The South Dakota Capital Journal published a photo and video today, July 10, showing contractors working from a helicopter to replace line indicators (balls) on a stretch of Western’s transmission line in the local area.
The indicators warn low-flying aircraft that the line is there.
Contractor adds line indicators to a transmission line in South Dakota from a helicopter. (Photo/video by Capital Journal)
Western’s Desert Southwest helicopter line maintenance crew conducted tower rescue training Oct. 18 – 19 and again Nov. 3 to learn how to rescue an injured or endangered lineman on a tower using helicopter-assisted short haul procedures.
Short haul is relatively new technique for the U.S. that has been used for decades in Europe. Equipment and people are carried to and from towers dangled under a helicopter by a 50 to 100 foot line.

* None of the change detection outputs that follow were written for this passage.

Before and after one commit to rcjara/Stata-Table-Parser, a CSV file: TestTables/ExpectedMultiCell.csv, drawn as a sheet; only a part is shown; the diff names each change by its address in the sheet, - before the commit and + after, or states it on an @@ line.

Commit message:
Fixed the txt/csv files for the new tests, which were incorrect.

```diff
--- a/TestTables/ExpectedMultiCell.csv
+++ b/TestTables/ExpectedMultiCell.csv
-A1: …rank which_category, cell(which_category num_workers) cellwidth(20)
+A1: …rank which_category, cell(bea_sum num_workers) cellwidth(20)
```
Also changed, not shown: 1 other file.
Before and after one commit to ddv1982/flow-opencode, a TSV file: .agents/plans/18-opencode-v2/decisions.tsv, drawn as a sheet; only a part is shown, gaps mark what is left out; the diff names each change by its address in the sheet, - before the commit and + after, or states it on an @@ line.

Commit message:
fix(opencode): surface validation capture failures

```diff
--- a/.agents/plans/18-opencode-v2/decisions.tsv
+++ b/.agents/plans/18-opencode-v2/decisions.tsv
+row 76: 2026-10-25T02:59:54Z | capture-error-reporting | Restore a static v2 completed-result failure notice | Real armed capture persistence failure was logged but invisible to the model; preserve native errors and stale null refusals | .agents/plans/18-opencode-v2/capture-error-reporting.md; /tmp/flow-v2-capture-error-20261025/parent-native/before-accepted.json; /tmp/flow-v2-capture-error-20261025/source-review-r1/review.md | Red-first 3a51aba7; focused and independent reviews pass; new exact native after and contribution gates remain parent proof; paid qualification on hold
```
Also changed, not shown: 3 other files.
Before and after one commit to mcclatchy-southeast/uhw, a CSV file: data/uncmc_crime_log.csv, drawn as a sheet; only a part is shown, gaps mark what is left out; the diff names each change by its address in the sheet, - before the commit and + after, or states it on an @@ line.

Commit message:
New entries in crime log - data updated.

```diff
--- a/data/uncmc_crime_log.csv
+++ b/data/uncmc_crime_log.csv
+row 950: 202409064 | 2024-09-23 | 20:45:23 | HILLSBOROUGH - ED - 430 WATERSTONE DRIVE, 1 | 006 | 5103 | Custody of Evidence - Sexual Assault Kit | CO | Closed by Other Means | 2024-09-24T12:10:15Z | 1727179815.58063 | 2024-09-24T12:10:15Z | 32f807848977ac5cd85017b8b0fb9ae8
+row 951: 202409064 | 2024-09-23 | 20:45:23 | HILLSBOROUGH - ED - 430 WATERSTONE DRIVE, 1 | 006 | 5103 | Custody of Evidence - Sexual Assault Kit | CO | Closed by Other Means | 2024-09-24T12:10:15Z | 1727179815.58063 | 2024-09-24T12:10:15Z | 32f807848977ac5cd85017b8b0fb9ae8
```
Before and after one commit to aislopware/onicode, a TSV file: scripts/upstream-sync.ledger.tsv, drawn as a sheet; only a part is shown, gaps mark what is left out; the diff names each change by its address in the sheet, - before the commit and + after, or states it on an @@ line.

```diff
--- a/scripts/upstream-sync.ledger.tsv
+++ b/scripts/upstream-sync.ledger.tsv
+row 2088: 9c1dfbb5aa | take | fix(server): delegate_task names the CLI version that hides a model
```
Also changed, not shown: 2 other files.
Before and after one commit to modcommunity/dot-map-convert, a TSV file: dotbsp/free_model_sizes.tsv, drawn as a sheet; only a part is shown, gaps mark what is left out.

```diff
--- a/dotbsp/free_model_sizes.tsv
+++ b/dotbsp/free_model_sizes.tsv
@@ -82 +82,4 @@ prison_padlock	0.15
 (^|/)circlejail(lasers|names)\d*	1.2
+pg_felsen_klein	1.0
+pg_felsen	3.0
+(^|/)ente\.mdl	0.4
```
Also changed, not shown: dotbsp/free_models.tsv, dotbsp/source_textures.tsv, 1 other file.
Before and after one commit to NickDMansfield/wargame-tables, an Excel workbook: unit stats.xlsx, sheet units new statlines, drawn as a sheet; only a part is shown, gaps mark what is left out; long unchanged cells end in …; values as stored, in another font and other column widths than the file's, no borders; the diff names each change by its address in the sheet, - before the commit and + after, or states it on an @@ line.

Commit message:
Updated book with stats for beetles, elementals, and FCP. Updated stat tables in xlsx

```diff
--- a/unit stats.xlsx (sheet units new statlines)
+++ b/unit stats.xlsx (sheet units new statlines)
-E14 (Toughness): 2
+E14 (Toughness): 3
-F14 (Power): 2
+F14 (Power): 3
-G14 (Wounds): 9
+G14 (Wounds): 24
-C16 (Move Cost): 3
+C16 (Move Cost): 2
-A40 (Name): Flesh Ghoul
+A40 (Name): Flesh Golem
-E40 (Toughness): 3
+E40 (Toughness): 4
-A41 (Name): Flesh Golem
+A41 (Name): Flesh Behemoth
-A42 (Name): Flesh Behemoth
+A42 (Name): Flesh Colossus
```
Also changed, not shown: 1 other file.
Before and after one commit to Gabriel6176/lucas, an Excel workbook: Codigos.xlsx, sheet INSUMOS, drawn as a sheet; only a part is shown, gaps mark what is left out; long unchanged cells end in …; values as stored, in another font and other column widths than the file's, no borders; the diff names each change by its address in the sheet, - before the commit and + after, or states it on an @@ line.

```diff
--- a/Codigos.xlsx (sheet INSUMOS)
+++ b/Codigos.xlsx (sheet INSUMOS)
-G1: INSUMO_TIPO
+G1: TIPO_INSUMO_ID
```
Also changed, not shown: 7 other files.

DSW is exploring how the technique could be used on their lines to improve safety, increase productivity and decrease the time and physical burden of climbing up and down several towers a day to conduct routine maintenance.
The initial training took two days: one in the classroom and another on an out-of-service line near Phoenix where linemen and pilots practiced saving “Rescue Randy,” the DSW maintenance dummy. The Nov. 3 hands-on training ensured the crew retained the knowledge they learned.
“In a remote setting, if we were to have an emergency, the new rescue techniques affords us the ability to perform a short-haul rescue and get the victim to urgent care a lot quicker and safely,” said Foreman II Richard “Bo” Mortensen.
For more information, visit Western’s Newsroom.